• _WORK INSTRUCTIONS_:
Omit the pictures. Print each entry below exactly.

• _DATA FOR THE TASK_:
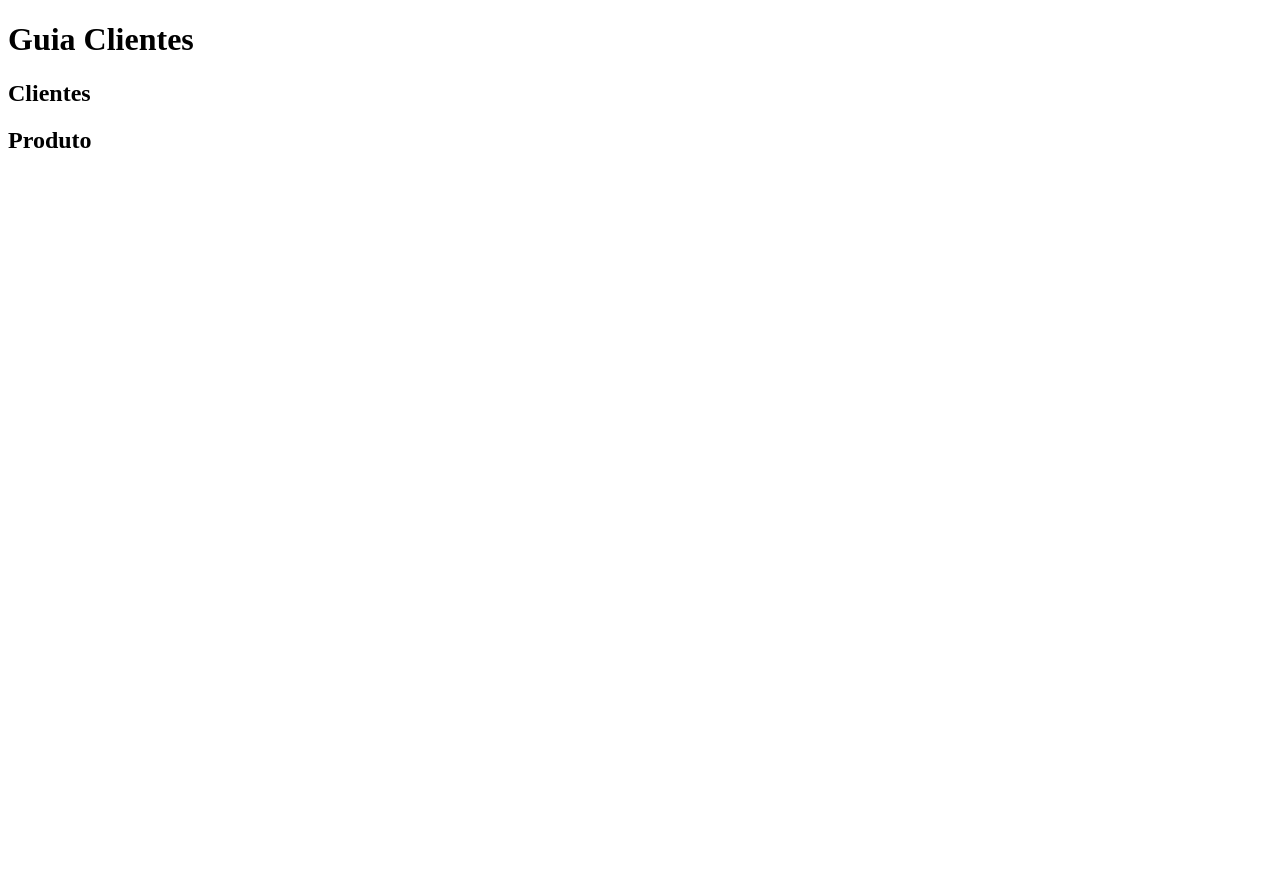
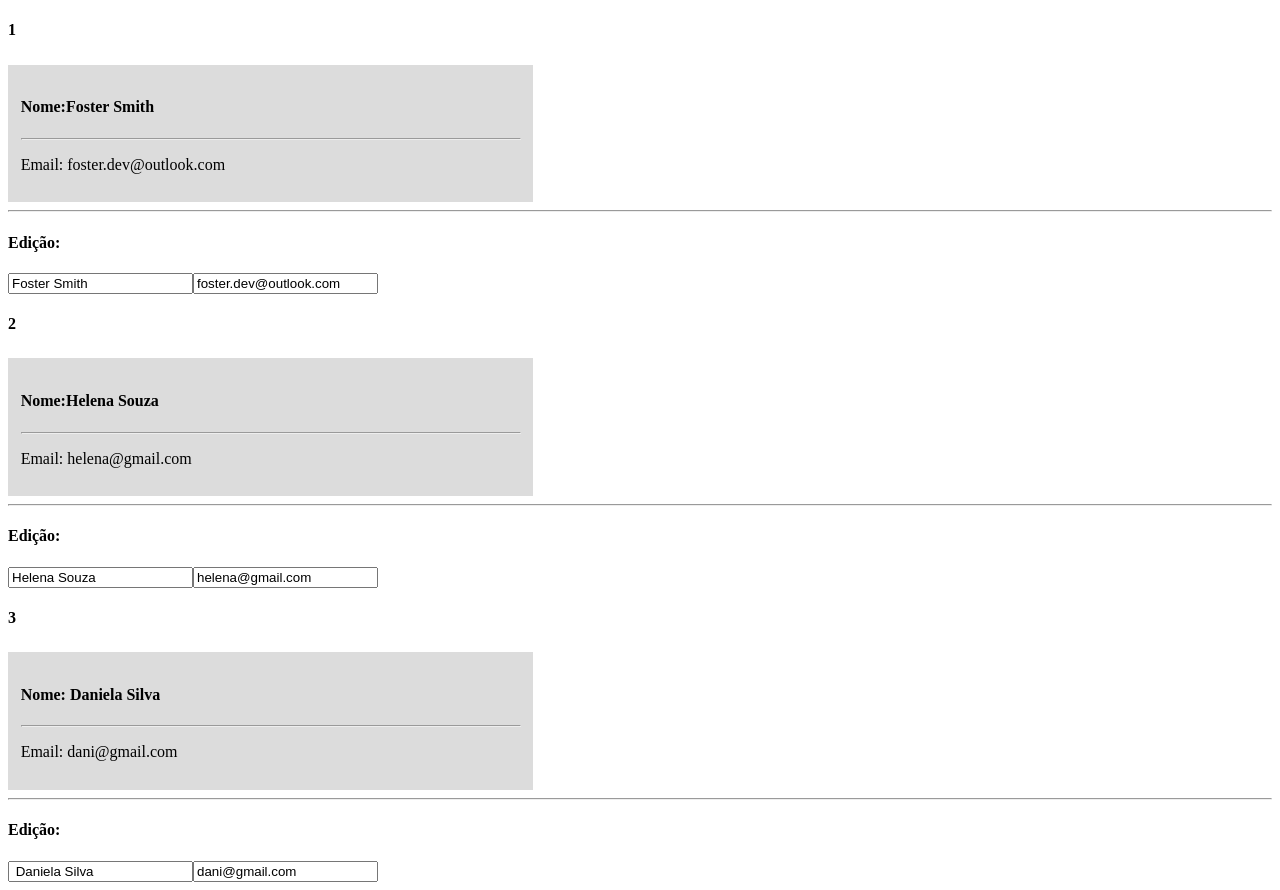
Before and after one commit to Queiroz-Dv/ProjectGuiaClientes_VueJS, a Vue app: page / in a window 1280 px wide. Before the commit the page ends 800 px from the top, so only its background shows below. Built offline with nearby package versions, Linux system fonts and the light colour scheme.

Commit message:
Implementando v-for

```diff
--- a/src/App.vue
+++ b/src/App.vue
@@ -1,22 +1,72 @@
 <template>
   <div id="app">
-    <h1>Guia Clientes</h1>
-    <Cliente/>
-    <Produto/>
+    <div v-for="(cliente, index) in clientes" :key="cliente.id">
+      <h4>{{ index + 1}}</h4>
+      <Cliente :cliente="cliente" />
+      <hr>
+      <h4> Edição: </h4>
+      <input type="text" v-model="cliente.nome">
+      <input type="text" v-model="cliente.email">
+    </div>
   </div>
 </template>
 
 <script>
-import Cliente from './components/Cliente.vue';
-import Produto from './components/Produto.vue';
+import Cliente from "./components/Cliente.vue";
+//import Produto from './components/Produto.vue';
 export default {
   name: "App",
+  data() {
+    return {
+      Objcliente: {
+        nome: "Eduardo Queiroz",
+        email: "queiroz.dev@outlook.com",
+        idade: 26,
+      },
+      Objcliente2: {
+        nome: "Naylane Andrade",
+        email: "nay@gmail.com",
+        idade: 22,
+      },
+      Objcliente3: {
+        nome: "Larissa Rocha",
+        email: "lhara@gmail.com",
+        idade: 24,
+      },
+      Objcliente4: {
+        nome: "Patrícia Ribeiro",
+        email: "patricia.ribeiro@gmail.com",
+        idade: 28,
+      },
+
+      clientes: [
+        {
+          id: 1,
+          nome: "Foster Smith",
+          email: "foster.dev@outlook.com",
+          idade: 36,
+        },
+        {
+          id: 2,
+          nome: "Helena Souza",
+          email: "helena@gmail.com",
+          idade: 27,
+        },
+        {
+          id: 3,
+          nome: " Daniela Silva",
+          email: "dani@gmail.com",
+          idade: 20,
+        },
+      ],
+    };
+  },
   components: {
     Cliente,
-    Produto
-  }
-}
+    //Produto
+  },
+};
 </script>
 
-<style>
+<style scoped>
 </style>
--- a/src/components/Cliente.vue
+++ b/src/components/Cliente.vue
@@ -1,7 +1,9 @@
 <template>
-  <div>
-    <h2>Clientes</h2>
-    {{}}
+  <div :class="{ cliente: !isPremium, 'cliente-premium': isPremium }">
+    <h4>Nome:{{ cliente.nome }}</h4>
+    <hr />
+    <p>Email: {{ cliente.email }}</p>
+    <p v-if="showIdade === true">Idade: {{ cliente.idade }}</p>
   </div>
 </template>
 
@@ -9,14 +11,32 @@
 export default {
   data() {
     return {
-      nome: "",
-      numero: "",
-      email: "",
-      idade: 0,
+      isPremium: false,
     };
+  },
+
+  props: {
+    cliente: Object,
+    showIdade: Boolean,
   },
 };
 </script>
 
 <style scoped>
+.cliente {
+  background-color: gainsboro;
+  max-width: 500px;
+  height: 200;
+  padding: 1%;
+  margin-top: 2%;
+}
+
+.cliente-premium {
+  background-color: darkkhaki;
+  color: whitesmoke;
+  max-width: 500px;
+  height: 200;
+  padding: 1%;
+  margin-top: 2%;
+}
 </style>
```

• _TASK RESPONSE_:
Before and after one commit to Queiroz-Dv/ProjectGuiaClientes_VueJS, a Vue app: page / in a window 1280 px wide. Before the commit the page ends 800 px from the top, so only its background shows below. Built offline with nearby package versions, Linux system fonts and the light colour scheme.

Commit message:
Implementando v-for

```diff
--- a/src/App.vue
+++ b/src/App.vue
@@ -1,22 +1,72 @@
 <template>
   <div id="app">
-    <h1>Guia Clientes</h1>
-    <Cliente/>
-    <Produto/>
+    <div v-for="(cliente, index) in clientes" :key="cliente.id">
+      <h4>{{ index + 1}}</h4>
+      <Cliente :cliente="cliente" />
+      <hr>
+      <h4> Edição: </h4>
+      <input type="text" v-model="cliente.nome">
+      <input type="text" v-model="cliente.email">
+    </div>
   </div>
 </template>
 
 <script>
-import Cliente from './components/Cliente.vue';
-import Produto from './components/Produto.vue';
+import Cliente from "./components/Cliente.vue";
+//import Produto from './components/Produto.vue';
 export default {
   name: "App",
+  data() {
+    return {
+      Objcliente: {
+        nome: "Eduardo Queiroz",
+        email: "queiroz.dev@outlook.com",
+        idade: 26,
+      },
+      Objcliente2: {
+        nome: "Naylane Andrade",
+        email: "nay@gmail.com",
+        idade: 22,
+      },
+      Objcliente3: {
+        nome: "Larissa Rocha",
+        email: "lhara@gmail.com",
+        idade: 24,
+      },
+      Objcliente4: {
+        nome: "Patrícia Ribeiro",
+        email: "patricia.ribeiro@gmail.com",
+        idade: 28,
+      },
+
+      clientes: [
+        {
+          id: 1,
+          nome: "Foster Smith",
+          email: "foster.dev@outlook.com",
+          idade: 36,
+        },
+        {
+          id: 2,
+          nome: "Helena Souza",
+          email: "helena@gmail.com",
+          idade: 27,
+        },
+        {
+          id: 3,
+          nome: " Daniela Silva",
+          email: "dani@gmail.com",
+          idade: 20,
+        },
+      ],
+    };
+  },
   components: {
     Cliente,
-    Produto
-  }
-}
+    //Produto
+  },
+};
 </script>
 
-<style>
+<style scoped>
 </style>
--- a/src/components/Cliente.vue
+++ b/src/components/Cliente.vue
@@ -1,7 +1,9 @@
 <template>
-  <div>
-    <h2>Clientes</h2>
-    {{}}
+  <div :class="{ cliente: !isPremium, 'cliente-premium': isPremium }">
+    <h4>Nome:{{ cliente.nome }}</h4>
+    <hr />
+    <p>Email: {{ cliente.email }}</p>
+    <p v-if="showIdade === true">Idade: {{ cliente.idade }}</p>
   </div>
 </template>
 
@@ -9,14 +11,32 @@
 export default {
   data() {
     return {
-      nome: "",
-      numero: "",
-      email: "",
-      idade: 0,
+      isPremium: false,
     };
+  },
+
+  props: {
+    cliente: Object,
+    showIdade: Boolean,
   },
 };
 </script>
 
 <style scoped>
+.cliente {
+  background-color: gainsboro;
+  max-width: 500px;
+  height: 200;
+  padding: 1%;
+  margin-top: 2%;
+}
+
+.cliente-premium {
+  background-color: darkkhaki;
+  color: whitesmoke;
+  max-width: 500px;
+  height: 200;
+  padding: 1%;
+  margin-top: 2%;
+}
 </style>
```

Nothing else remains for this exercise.